Ford encourages students to vote

Rhiannon Adams

Chairman of the Democratic Leadership Council and former congressman Harold Ford Jr.’s message last Wednesday in Alumni Hall was that everyone in the country is just the same. Everyone wants to listen and vote to ensure that the country works in the best ways possible.

He asked the audience, “Which one of these people running [for president] makes you the most comfortable?” He told the audience to vote for that person and to put race and gender aside, for what matters is that an individual’s pick for president has the right mindset and the right vision.

“I stand for opportunity; that is why I am a democrat,” said Ford.

In light of Senator Barak Obama’s success on Super Tuesday and Black History Month, Quinnipiac invited former congressman, Harold Ford Jr. to speak.

Like Obama, this young, black, known political name, successfully became involved in the political world predominately run by caucasians.

President John Lahey and director of multicultural affairs, Tyronne Black, introduced and offered a background of the politician.
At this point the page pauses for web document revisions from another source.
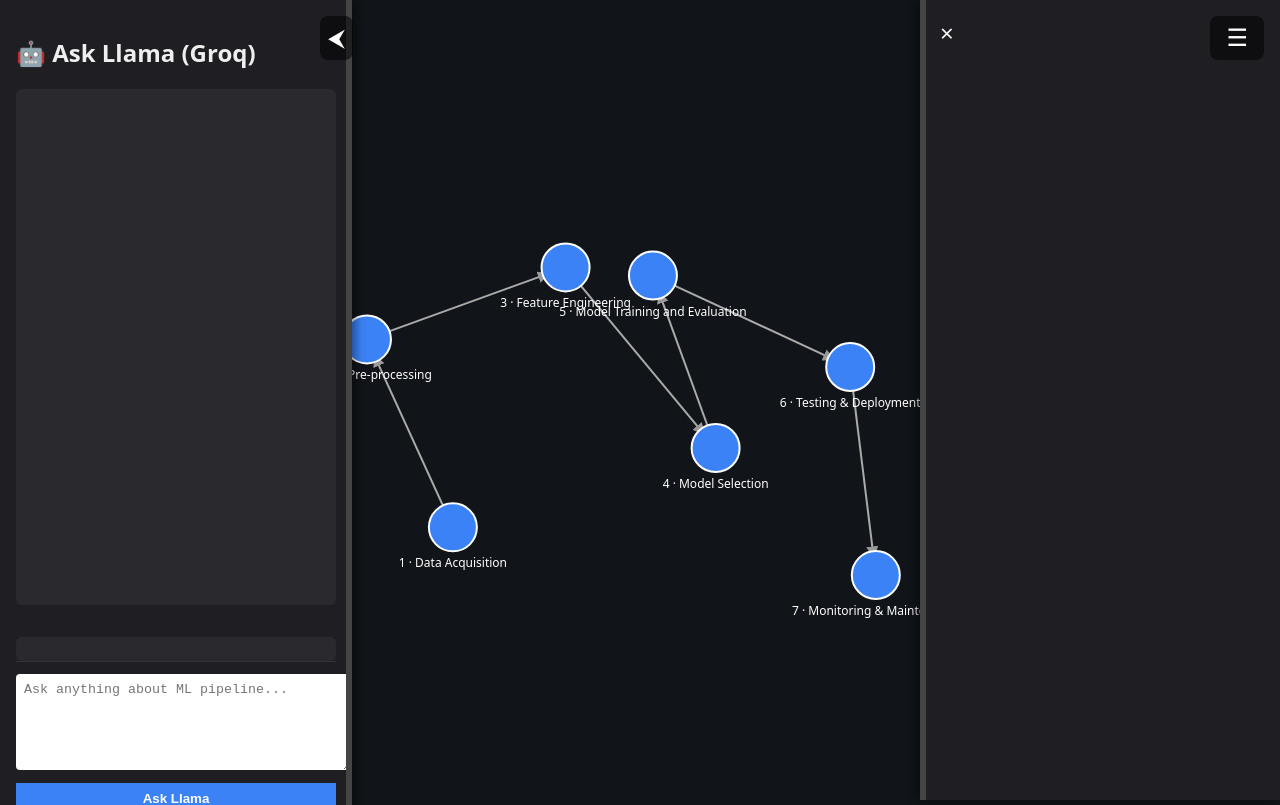
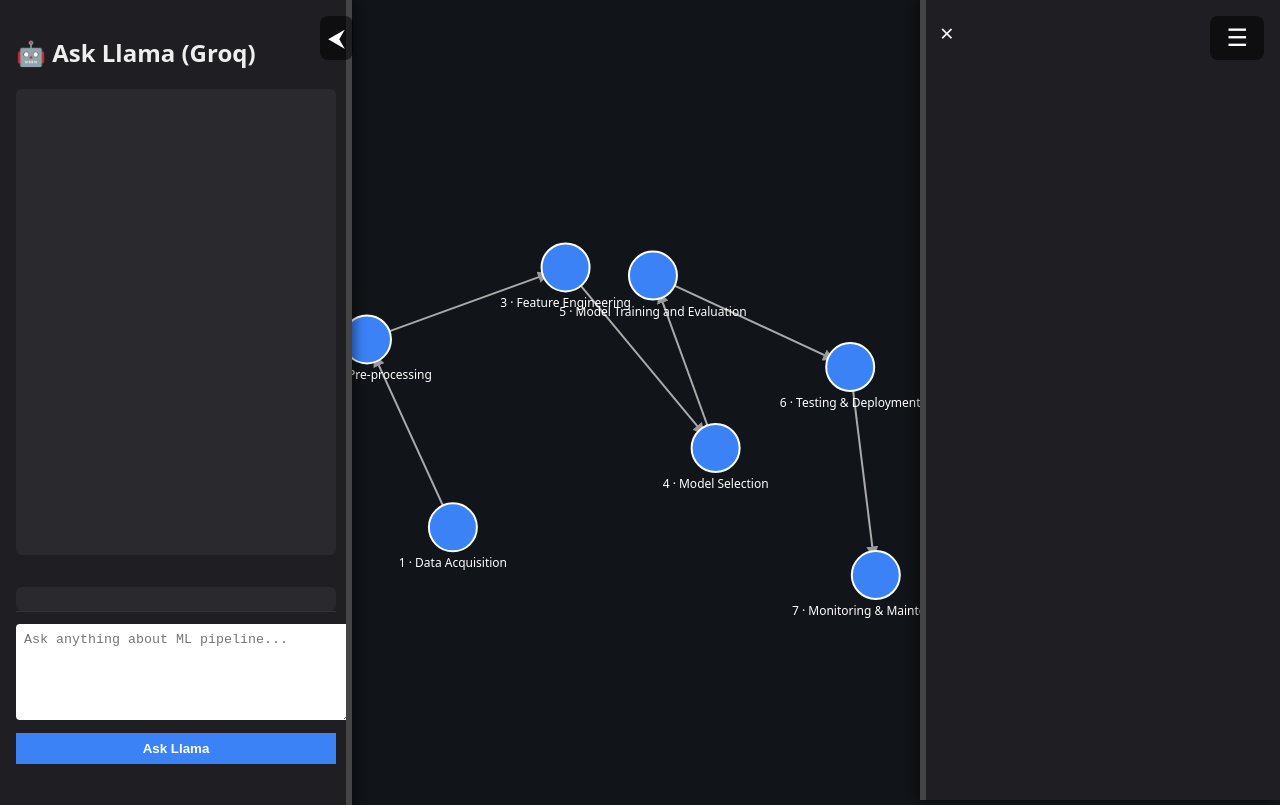
Before and after one commit to hyun95roh/hyunAI, a plain HTML site: page docs/index-d3.html in a window 1280 px wide. Drawn offline with nearby package versions, Linux system fonts and the light colour scheme.

Commit message:
Update d3-style.css

```diff
--- a/docs/d3-style.css
+++ b/docs/d3-style.css
@@ -195,7 +195,7 @@ body {
     border-radius: 6px;
   }
   #chatHistory {
-    max-height: 500px;
+    max-height: 450px;
     overflow-y: auto;
     font-size: 0.9rem;
     margin-bottom: 1rem;
```
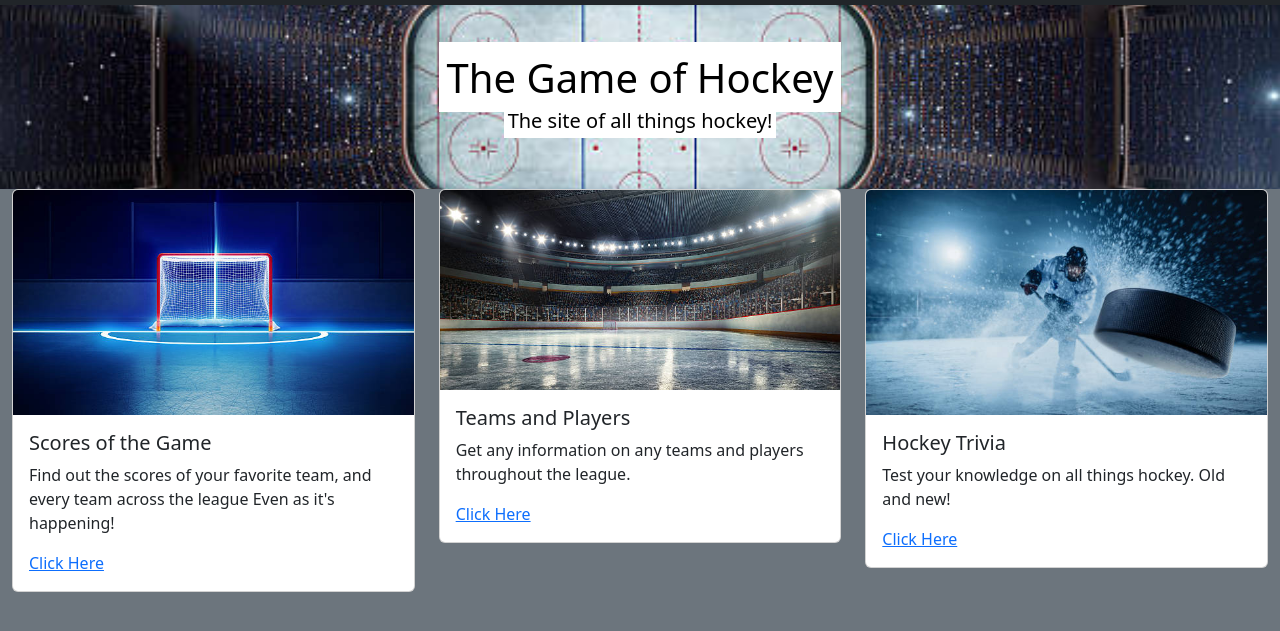
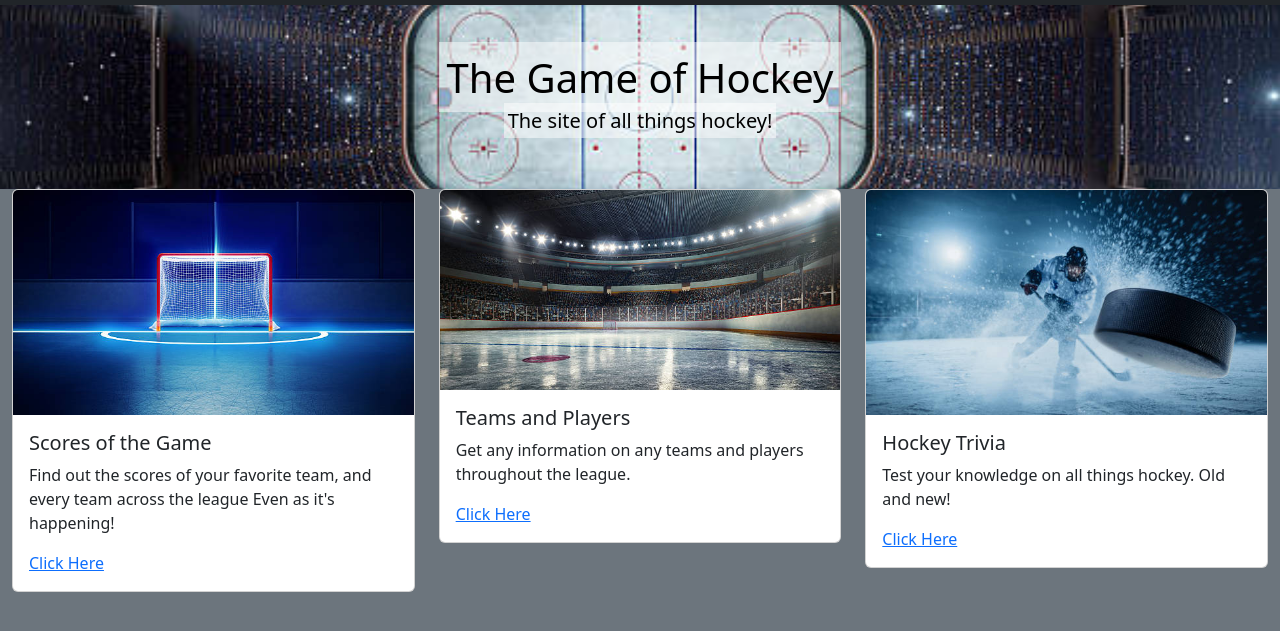
Before and after one commit to Jess-Benenati/Hockey, a plain HTML site: page index.html in a window 1280 px wide. Shown: the part 51-682 px from the top of the page. Drawn offline with nearby package versions, Linux system fonts and the light colour scheme.

Commit message:
add opacity to the highlights on the index page

```diff
--- a/index.html
+++ b/index.html
@@ -30,10 +30,10 @@
       </nav>
 <div class="container-fluid p-5 bg-primary text-black text-center" style="background-image: url('hockey-images/ice-rink.jpeg'); background-size: cover; background-position: center;">
   <h1>
-    <mark style="background-color: white; color: black;"> The Game of Hockey </mark>
+    <mark style="background-color: rgba(255, 255, 255, .5); color: black;"> The Game of Hockey </mark>
   </h1>
   <h5>
-   <mark style="background-color: white; color: black;">The site of all things hockey!</mark>
+   <mark style="background-color: rgba(255, 255, 255, .5); color: black;">The site of all things hockey!</mark>
   </h5>
 </div>
 
```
Breaking onto the major political scene at the very young age of 26, he was elected as a Tennessee congressman. According to the Quinnipiac website, during his time in office, Ford “served on the House committees for the budget, financial services, and education and workforce, and was a member of the New Democratic Coalition and the Congressional Black Caucus.

From the start of Ford’s lecture, it was evident (based on smiles and enthusiastic applause throughout the audience) that he charismatically charmed the Quinnipiac students, faculty and supporters in the crowd. “I love y’alls school,” he stated in his southern drawl. “Polite, entertaining and knowledgeable” were words used to describe the politician from the audience.

The basis of Ford’s lecture was the importance of involvement. He spoke of a student at Quinnipiac who told Ford that he was the future of this country. “They teach them well here,” he stated to applause and laughter.

When Ford first ran for the Tennessee seat, he had little success finding support in the community. It was not until his second grade teacher approached him that he had been offered any invitations to speak at events. She had booked him 32 graduations-kindergarten graduations, that is.

He had received immense criticism throughout the election, but after he started speaking at these graduations, the tides began to turn. People appreciated his support for the children and his genuine nature. “What advice do I have for people getting involved,” he said, “You never know when a chance or opportunity can turn into something matter how unconventional it may seem.”

He continued to speak on how the country may be in need of just that: something unconventional. Like Obama, Ford believes that we are in a time of necessary change. He believes the next president should focus their agenda on three main issues:

The next president must reduce the country’s dependency on overseas’ oil. The world is quickly running out, so it is time for the world to discover alternative, greener sources of energy.

He or she should focus on better education. It is capital that children are ensured a positive environment to grow and learn in.

The country is currently not in a prime standing internationally. The next president must restore the country’s standing around the globe.

Ford told another personal story of his political campaign. On his way to his office, Ford always passed the Little Rebel Bar and Grille. He described the place as small with around eight cars donning George Bush bumper stickers parked out front and a confederate flag hanging in the window. As a democrat, Ford did not feel completely comfortable with the place, yet, one day, he had a feeling that he should stop in and see what the regulars had to say about the campaign. Ford considers conversing with the other side of the political spectrum to be of great importance when running for office, but he was almost positive that they would rush him out of the establishment. Surprisingly, he was welcomed, hugged and praised.

The people of the Little Rebel bar and Grille had been following the election and did want to hear what he had to say. They appreciated his willingness to stop by and converse with them like equals and next to their Bush stickers, they allowed Ford to place his campaign stickers on their pickup trucks.